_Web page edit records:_
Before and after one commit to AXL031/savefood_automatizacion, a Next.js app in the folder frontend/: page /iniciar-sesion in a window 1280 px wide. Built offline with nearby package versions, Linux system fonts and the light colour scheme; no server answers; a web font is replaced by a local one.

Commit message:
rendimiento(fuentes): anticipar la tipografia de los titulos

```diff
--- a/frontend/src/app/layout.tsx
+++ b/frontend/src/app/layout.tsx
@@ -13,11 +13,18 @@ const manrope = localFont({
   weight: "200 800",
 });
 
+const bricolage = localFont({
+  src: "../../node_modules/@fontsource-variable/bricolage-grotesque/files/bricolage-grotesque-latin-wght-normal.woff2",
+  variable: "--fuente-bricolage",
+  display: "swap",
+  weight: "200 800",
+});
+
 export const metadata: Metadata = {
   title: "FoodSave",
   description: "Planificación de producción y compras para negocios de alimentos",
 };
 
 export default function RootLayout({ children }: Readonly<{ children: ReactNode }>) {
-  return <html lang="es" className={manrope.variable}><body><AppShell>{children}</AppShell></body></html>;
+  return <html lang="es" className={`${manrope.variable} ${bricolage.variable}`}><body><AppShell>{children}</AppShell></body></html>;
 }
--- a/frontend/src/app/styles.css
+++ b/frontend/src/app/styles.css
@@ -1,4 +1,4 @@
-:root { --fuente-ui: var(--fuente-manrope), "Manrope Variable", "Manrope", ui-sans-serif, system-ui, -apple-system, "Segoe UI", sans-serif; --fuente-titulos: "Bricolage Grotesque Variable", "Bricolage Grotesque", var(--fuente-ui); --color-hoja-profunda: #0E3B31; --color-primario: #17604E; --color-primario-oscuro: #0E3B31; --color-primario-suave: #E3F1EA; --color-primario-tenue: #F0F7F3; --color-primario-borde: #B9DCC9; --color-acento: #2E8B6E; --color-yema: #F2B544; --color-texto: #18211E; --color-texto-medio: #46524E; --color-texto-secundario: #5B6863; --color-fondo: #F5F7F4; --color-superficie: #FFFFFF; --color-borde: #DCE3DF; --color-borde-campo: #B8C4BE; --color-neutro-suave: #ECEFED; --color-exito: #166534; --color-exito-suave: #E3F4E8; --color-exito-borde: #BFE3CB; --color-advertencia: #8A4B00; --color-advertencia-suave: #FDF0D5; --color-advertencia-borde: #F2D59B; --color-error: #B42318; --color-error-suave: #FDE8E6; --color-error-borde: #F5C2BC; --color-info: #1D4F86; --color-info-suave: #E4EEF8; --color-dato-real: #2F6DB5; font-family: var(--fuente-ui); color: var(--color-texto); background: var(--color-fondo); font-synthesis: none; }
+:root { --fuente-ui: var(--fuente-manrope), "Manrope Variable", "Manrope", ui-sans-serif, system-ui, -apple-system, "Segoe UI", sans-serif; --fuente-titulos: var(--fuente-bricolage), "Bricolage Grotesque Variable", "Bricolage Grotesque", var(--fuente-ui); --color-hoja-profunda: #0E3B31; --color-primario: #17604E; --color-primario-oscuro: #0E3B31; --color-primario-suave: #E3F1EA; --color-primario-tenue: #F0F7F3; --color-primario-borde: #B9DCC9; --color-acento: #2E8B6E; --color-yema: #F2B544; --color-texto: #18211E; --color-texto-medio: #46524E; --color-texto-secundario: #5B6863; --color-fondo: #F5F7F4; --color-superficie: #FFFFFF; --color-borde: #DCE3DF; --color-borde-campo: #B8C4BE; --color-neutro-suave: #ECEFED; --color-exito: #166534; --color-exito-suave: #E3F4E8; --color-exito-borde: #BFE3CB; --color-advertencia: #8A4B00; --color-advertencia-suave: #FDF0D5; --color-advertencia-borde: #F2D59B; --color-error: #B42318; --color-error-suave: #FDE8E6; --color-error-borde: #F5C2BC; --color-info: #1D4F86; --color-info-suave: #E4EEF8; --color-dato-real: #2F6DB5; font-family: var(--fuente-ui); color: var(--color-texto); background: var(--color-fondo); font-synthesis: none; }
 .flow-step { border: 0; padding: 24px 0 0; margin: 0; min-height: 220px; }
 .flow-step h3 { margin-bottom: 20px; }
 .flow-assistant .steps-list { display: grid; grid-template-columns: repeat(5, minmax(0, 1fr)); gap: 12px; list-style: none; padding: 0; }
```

_Exercise objective:_
Among the lines above, list those that contain the word "flow".

_Reply:_
 .flow-step { border: 0; padding: 24px 0 0; margin: 0; min-height: 220px; }
 .flow-step h3 { margin-bottom: 20px; }
 .flow-assistant .steps-list { display: grid; grid-template-columns: repeat(5, minmax(0, 1fr)); gap: 12px; list-style: none; padding: 0; }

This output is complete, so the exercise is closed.